Originally from Melbourne, but now based in The Netherlands, photographer and visual creative, Tim Allen has an eclectic photography portfolio of architecture, fashion, and social documentary, but it is his passion for shooting landscapes that is the driving force behind his photography. “I was first struck by photography when I noticed my mum was never in any family photos,” says Allen. “I noticed she enjoyed taking pictures more than being in them.” Following suit, Allen began using his parent’s camera from the age of 10.
His interest in photography led him to attend Photography Studies College in Melbourne where he furthered his education. The result was combining his passion for image making, travel, and telling a story, to photograph natural and urban landscapes. By documenting these varied environments, Allen hopes to communicate a deeper narrative about the landscapes with a progressive audience. “My work has been described as ethereal, highlighting strong narrative in what the landscape has to offer,” Allen says. “I’ve always approached my work with an image speaks louder than the words approach attracting viewers from across the room, rather than after they have read the description [of the work].”
Allen has since completed three major projects – Construct (2017), Moving (2015), and Terra Firma (2013). All were captured from either a helicopter or two-seater Cessna. “Something about capturing the world from above gives you a clear perspective of the human impact, or lack of, on the earth in different areas,” he says.
Allen has been a finalist in the William & Winifred Bowness Award in 2016 and 2017, and received Gold for the Landscape category at the AIPP Victoria Professional Photography Awards in 2014 and 2015.
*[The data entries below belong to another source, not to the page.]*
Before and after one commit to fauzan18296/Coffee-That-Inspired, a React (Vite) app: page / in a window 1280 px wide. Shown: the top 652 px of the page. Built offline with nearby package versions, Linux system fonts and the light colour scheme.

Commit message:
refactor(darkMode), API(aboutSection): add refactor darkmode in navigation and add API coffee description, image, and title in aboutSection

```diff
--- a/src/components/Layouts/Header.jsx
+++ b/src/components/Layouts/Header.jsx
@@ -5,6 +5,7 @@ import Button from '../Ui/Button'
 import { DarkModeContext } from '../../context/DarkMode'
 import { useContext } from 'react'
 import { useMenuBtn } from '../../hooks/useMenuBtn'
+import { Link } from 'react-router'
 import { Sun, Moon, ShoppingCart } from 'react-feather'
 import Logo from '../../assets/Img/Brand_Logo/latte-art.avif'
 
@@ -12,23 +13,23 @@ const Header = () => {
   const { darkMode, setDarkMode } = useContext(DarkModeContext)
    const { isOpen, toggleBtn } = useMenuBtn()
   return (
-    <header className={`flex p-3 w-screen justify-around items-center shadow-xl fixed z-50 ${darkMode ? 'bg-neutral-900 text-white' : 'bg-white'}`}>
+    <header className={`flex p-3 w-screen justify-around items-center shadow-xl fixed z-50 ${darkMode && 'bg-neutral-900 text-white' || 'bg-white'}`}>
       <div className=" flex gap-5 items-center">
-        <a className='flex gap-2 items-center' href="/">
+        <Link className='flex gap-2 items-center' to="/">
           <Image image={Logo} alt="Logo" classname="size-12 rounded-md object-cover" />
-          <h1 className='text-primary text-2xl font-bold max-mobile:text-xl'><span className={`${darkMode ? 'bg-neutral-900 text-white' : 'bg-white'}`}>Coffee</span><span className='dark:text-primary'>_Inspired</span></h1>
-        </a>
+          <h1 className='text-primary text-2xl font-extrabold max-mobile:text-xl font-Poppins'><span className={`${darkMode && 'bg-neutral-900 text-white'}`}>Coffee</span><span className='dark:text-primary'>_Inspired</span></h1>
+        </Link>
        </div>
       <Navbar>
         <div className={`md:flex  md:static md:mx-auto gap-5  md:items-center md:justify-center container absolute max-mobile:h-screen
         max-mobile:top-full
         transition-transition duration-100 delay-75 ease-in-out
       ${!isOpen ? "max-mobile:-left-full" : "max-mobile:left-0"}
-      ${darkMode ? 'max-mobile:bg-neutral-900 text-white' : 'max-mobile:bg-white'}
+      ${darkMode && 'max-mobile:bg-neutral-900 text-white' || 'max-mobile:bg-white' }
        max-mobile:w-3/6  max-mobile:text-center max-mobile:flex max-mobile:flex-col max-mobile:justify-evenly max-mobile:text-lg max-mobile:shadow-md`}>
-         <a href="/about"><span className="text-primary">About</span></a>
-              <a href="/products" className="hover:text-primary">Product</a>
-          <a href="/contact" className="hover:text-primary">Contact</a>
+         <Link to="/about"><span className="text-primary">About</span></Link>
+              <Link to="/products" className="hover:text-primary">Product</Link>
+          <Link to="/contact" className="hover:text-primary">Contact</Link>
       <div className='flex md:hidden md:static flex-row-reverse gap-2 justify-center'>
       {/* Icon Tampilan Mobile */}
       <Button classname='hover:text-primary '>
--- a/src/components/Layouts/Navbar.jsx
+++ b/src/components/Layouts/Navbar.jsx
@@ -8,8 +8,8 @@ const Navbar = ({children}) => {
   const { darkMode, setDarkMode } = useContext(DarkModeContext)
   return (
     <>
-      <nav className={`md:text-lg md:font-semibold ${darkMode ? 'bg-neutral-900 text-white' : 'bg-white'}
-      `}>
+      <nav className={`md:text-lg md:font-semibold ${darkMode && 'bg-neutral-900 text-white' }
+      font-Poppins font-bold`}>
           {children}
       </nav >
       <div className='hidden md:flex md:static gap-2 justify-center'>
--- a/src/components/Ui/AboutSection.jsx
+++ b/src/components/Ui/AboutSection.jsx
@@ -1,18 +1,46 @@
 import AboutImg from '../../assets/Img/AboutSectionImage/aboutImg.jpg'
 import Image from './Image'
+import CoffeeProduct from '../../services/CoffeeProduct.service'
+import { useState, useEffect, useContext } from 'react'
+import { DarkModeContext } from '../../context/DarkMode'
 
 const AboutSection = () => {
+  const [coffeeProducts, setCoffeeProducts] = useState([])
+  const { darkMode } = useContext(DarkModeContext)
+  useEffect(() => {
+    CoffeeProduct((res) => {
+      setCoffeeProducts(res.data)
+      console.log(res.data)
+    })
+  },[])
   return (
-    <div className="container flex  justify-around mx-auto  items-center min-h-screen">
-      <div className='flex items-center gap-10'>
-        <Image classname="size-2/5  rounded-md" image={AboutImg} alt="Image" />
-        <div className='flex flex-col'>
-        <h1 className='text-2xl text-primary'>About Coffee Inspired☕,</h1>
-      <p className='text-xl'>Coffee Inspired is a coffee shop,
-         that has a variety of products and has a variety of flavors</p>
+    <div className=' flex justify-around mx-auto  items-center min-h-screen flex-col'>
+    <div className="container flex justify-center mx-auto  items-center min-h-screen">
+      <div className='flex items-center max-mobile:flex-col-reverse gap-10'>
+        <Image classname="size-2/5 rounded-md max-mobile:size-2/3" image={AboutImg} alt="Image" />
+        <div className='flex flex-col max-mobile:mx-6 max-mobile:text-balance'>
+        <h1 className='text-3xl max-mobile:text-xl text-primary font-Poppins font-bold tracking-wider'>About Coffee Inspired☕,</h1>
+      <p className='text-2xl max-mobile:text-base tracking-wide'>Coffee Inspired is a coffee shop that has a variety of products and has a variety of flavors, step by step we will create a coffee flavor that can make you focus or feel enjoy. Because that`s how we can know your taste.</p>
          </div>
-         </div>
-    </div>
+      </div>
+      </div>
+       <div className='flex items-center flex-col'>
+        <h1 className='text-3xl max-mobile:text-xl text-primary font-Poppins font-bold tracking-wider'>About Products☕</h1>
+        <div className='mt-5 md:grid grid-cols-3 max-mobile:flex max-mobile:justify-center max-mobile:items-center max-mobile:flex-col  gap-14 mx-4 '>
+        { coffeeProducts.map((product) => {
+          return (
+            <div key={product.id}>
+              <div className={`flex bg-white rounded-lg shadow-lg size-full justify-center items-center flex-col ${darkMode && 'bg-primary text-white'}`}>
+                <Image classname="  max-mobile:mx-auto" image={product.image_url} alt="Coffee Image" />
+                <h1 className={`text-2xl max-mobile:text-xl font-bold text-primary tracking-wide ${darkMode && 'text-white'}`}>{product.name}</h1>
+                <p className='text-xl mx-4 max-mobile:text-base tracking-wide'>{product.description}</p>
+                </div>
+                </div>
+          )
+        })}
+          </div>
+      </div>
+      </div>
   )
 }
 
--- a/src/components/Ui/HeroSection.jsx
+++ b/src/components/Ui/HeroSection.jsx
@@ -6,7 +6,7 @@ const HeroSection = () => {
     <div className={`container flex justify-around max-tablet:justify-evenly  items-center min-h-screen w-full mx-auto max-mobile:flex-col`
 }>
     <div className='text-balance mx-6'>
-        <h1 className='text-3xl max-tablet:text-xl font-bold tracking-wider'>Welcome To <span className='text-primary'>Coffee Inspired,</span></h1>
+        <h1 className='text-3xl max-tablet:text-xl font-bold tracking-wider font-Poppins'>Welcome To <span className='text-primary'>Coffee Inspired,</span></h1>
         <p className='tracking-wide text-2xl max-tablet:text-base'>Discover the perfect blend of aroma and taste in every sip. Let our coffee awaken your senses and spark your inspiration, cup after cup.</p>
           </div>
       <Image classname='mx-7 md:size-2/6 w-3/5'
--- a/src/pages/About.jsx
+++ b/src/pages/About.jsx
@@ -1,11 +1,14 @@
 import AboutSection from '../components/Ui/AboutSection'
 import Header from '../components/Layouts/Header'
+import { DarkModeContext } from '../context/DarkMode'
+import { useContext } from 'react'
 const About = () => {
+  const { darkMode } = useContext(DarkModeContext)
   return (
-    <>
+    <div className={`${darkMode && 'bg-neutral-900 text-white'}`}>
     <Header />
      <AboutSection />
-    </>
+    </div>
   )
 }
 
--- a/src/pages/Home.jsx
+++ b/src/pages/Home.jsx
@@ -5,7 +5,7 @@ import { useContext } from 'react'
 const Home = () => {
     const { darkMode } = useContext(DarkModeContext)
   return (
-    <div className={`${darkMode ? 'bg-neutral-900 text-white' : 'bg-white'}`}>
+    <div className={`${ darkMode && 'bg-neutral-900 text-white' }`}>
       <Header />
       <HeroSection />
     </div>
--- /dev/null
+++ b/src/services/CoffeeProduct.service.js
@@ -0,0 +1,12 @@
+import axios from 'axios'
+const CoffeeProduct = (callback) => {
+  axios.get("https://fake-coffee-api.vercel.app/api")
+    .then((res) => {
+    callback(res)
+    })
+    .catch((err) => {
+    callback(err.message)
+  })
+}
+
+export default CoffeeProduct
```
Currently, clarity is the most important thing to Allen, as a photographer. “For the time being, I want to develop my ideas into a more succinct manner before I begin a new body of work,” he says. “I have learnt more and more about how important this is, and how clear my ideas need to be before I can expect anyone else to understand what I’m trying to say visually, let alone on an overly worded artist statement.”